Justifying Warfare: Saint Augustine and Sri Aurobindo
Saint Augustine, Sri Aurobindo Ghose, just war, pacifism, religious persecution
Saint Augustine of Hippo (354–430) was one of the most influential Western Christian theologians. Sri Aurobindo Ghose (1872–1950) was a political revolutionary and later a spiritual master with a worldwide reputation. Augustine and Aurobindo were very different religiously and politically, but on the issue of justifying warfare, there are remarkable parallels between them. To begin, pragmatic considerations formed the core of most of their arguments. Furthermore, they buttressed their core points with considerations from the religious domain. These included discussing the inward disposition of the warrior, countering ethical reservations about fighting, and mentioning possible, spiritual benefits from warfare. Yet, in spite of the parallels, the two men would have found little to agree on, as their approaches to both governance and religion were very different. Augustine’s approach was statist whereas Aurobindo’s was revolutionary.
Journal of Dharma Studies
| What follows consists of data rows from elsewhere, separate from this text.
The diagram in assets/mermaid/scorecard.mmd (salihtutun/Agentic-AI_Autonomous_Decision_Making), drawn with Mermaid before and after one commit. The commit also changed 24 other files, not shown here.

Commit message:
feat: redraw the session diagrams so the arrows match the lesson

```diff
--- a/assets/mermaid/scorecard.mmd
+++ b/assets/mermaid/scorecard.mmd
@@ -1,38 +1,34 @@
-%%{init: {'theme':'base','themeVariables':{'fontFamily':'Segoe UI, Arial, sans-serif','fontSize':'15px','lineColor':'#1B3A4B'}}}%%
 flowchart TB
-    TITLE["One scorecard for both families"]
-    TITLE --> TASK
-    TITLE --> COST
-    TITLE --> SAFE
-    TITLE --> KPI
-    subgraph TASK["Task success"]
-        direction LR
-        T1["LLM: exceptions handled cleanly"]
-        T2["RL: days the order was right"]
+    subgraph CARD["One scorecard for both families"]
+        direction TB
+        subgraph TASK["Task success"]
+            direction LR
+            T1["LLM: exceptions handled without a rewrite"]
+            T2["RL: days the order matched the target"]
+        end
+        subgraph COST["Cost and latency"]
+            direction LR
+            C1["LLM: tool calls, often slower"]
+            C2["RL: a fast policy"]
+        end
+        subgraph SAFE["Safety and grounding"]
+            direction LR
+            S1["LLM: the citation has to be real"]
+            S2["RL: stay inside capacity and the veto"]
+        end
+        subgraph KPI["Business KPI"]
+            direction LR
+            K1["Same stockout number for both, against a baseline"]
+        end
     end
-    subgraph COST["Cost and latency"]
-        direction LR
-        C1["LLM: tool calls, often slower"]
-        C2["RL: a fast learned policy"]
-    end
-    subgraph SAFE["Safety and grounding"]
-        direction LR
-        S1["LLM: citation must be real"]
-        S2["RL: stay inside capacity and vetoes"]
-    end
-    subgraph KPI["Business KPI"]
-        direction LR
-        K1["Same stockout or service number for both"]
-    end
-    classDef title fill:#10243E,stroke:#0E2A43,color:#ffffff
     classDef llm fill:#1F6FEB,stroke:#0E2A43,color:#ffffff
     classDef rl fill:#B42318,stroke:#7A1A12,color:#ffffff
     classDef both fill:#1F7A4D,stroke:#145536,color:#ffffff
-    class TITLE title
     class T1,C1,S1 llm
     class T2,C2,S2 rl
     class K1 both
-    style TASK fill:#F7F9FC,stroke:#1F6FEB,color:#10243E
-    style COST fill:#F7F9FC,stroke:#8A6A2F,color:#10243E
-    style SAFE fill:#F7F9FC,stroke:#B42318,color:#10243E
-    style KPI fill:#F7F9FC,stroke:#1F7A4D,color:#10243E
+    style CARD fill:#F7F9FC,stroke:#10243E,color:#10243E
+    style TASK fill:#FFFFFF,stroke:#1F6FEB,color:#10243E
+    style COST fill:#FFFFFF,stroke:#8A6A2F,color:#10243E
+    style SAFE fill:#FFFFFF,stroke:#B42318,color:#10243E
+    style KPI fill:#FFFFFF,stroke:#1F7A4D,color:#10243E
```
Ulrich, Edward T. "Justifying Warfare: Saint Augustine and Sri Aurobindo." Journal of Dharma Studies 4 (2021): 179-97. https://doi.org/10.1007/s42240-021-00090-6